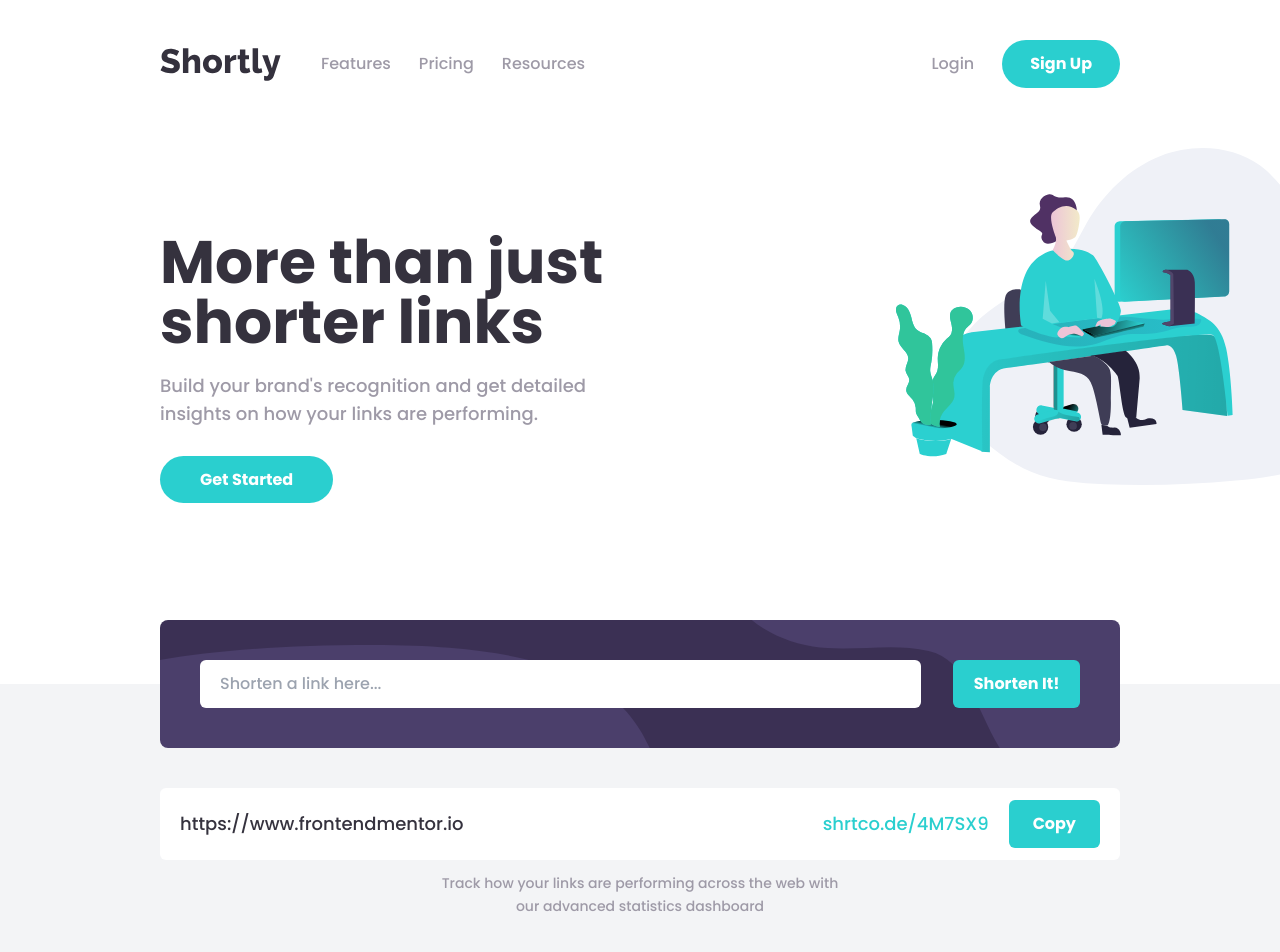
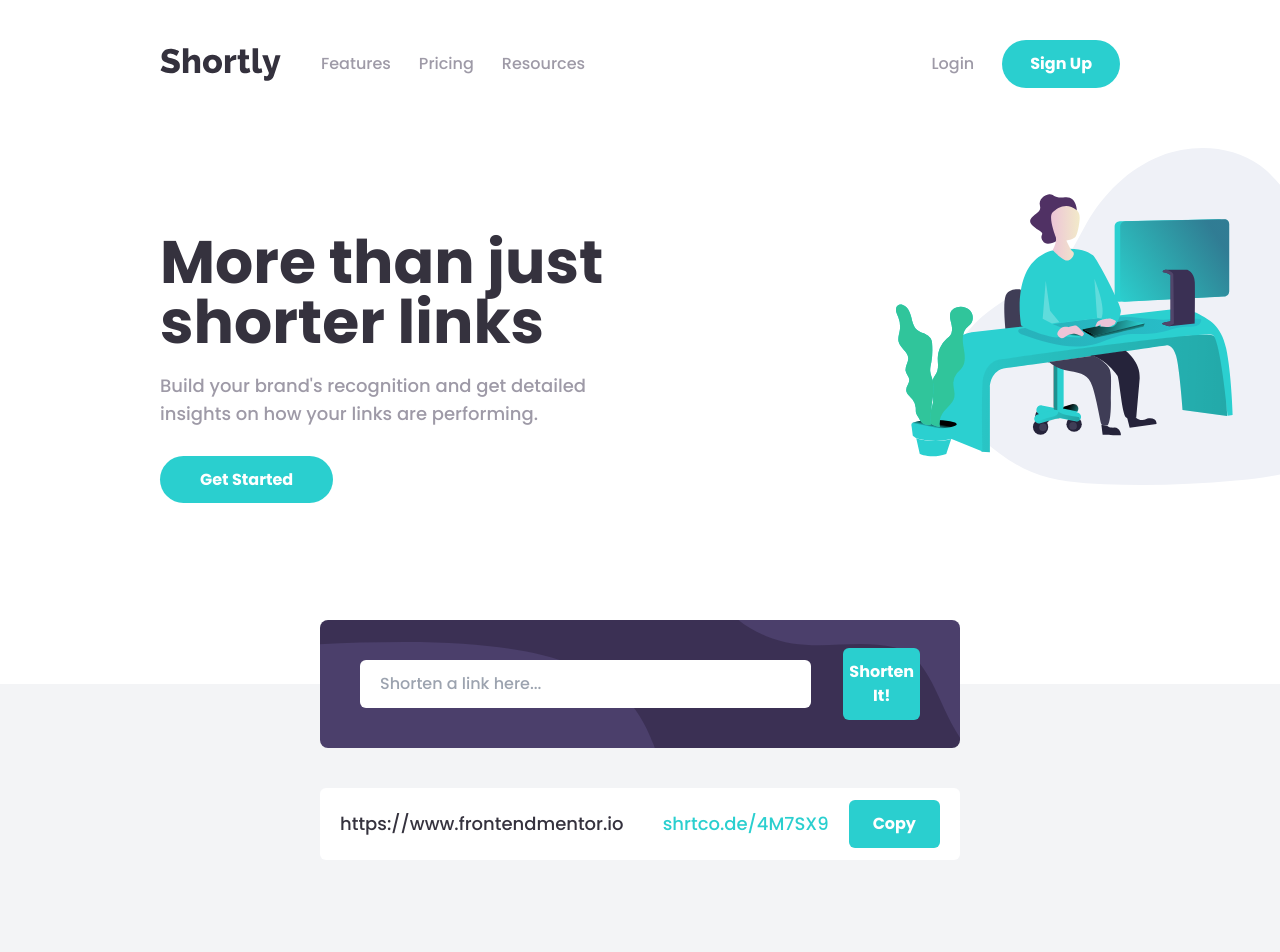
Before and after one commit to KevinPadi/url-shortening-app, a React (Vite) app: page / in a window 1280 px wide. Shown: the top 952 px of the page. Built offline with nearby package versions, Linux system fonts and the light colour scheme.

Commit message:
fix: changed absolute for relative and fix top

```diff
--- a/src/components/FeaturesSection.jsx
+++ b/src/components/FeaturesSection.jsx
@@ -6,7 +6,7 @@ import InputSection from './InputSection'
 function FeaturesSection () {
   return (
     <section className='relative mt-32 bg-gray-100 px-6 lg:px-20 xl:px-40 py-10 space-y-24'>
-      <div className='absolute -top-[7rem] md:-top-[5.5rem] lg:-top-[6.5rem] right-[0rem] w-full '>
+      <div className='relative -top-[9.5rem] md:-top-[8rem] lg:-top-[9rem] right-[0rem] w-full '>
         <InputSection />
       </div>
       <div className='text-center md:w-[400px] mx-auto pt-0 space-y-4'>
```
---
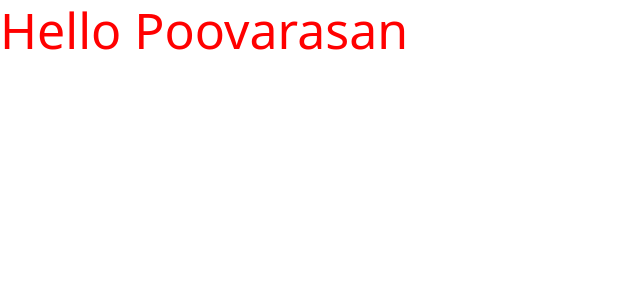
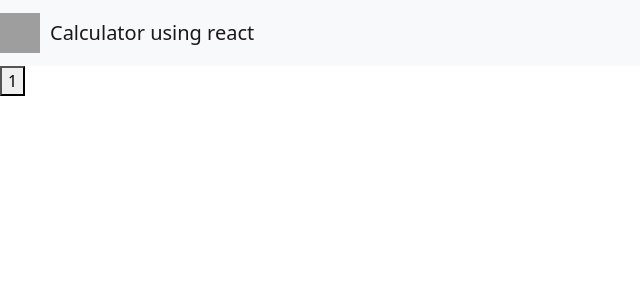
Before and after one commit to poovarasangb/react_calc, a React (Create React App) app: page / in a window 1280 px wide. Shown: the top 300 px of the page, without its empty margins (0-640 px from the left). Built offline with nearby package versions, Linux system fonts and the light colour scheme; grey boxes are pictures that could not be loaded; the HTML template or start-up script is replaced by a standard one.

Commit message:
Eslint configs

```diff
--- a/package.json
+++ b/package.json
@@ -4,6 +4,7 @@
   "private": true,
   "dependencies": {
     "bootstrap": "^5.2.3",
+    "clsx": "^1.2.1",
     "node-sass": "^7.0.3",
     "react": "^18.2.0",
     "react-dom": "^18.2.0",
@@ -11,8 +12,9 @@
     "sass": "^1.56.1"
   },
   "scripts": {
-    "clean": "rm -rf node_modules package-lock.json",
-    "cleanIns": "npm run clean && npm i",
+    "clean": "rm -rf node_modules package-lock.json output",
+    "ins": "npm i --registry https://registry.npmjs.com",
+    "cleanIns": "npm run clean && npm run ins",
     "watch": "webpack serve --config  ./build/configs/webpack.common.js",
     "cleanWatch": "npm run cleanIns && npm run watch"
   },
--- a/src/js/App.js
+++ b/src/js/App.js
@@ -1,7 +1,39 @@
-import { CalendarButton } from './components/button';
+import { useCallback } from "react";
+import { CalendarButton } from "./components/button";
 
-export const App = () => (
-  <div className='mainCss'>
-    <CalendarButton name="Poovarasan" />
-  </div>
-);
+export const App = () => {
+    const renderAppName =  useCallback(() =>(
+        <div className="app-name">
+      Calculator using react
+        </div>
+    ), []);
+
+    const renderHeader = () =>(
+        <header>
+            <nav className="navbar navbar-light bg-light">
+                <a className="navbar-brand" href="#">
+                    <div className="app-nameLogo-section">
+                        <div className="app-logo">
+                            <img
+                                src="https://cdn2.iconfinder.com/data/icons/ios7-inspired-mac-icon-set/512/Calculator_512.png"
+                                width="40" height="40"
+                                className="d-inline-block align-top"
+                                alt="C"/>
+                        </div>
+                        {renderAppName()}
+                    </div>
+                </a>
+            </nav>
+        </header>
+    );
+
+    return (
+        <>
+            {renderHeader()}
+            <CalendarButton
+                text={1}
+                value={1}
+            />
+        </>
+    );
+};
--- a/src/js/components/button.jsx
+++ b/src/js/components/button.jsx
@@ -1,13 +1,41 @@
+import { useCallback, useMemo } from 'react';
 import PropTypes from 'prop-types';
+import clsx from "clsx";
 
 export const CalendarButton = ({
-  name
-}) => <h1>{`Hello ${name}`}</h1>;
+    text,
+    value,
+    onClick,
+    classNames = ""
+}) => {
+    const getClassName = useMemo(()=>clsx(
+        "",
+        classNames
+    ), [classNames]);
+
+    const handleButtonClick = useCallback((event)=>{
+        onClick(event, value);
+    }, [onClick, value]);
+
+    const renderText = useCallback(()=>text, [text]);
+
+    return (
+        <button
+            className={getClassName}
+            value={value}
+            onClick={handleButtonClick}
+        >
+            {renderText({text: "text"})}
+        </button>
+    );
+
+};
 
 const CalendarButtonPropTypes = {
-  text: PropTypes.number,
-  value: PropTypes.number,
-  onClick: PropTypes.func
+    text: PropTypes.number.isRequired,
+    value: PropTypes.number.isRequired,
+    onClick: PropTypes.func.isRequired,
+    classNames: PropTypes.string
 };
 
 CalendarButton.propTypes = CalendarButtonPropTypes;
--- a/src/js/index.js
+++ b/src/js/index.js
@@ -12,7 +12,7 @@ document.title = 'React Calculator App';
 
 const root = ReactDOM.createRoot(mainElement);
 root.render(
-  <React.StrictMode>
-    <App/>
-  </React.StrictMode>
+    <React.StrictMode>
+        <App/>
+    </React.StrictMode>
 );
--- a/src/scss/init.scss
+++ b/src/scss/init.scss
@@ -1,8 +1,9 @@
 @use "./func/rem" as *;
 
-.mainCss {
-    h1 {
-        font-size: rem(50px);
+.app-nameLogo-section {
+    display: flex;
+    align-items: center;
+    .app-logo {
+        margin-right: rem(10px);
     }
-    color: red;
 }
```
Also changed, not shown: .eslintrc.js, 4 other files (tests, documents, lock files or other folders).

- Aim of the exercise -
In the material, find each line with the word "const" and list it.

- Exercise output -
-export const App = () => (
+export const App = () => {
+    const renderAppName =  useCallback(() =>(
+    const renderHeader = () =>(
 export const CalendarButton = ({
+    const getClassName = useMemo(()=>clsx(
+    const handleButtonClick = useCallback((event)=>{
+    const renderText = useCallback(()=>text, [text]);
 const CalendarButtonPropTypes = {
 const root = ReactDOM.createRoot(mainElement);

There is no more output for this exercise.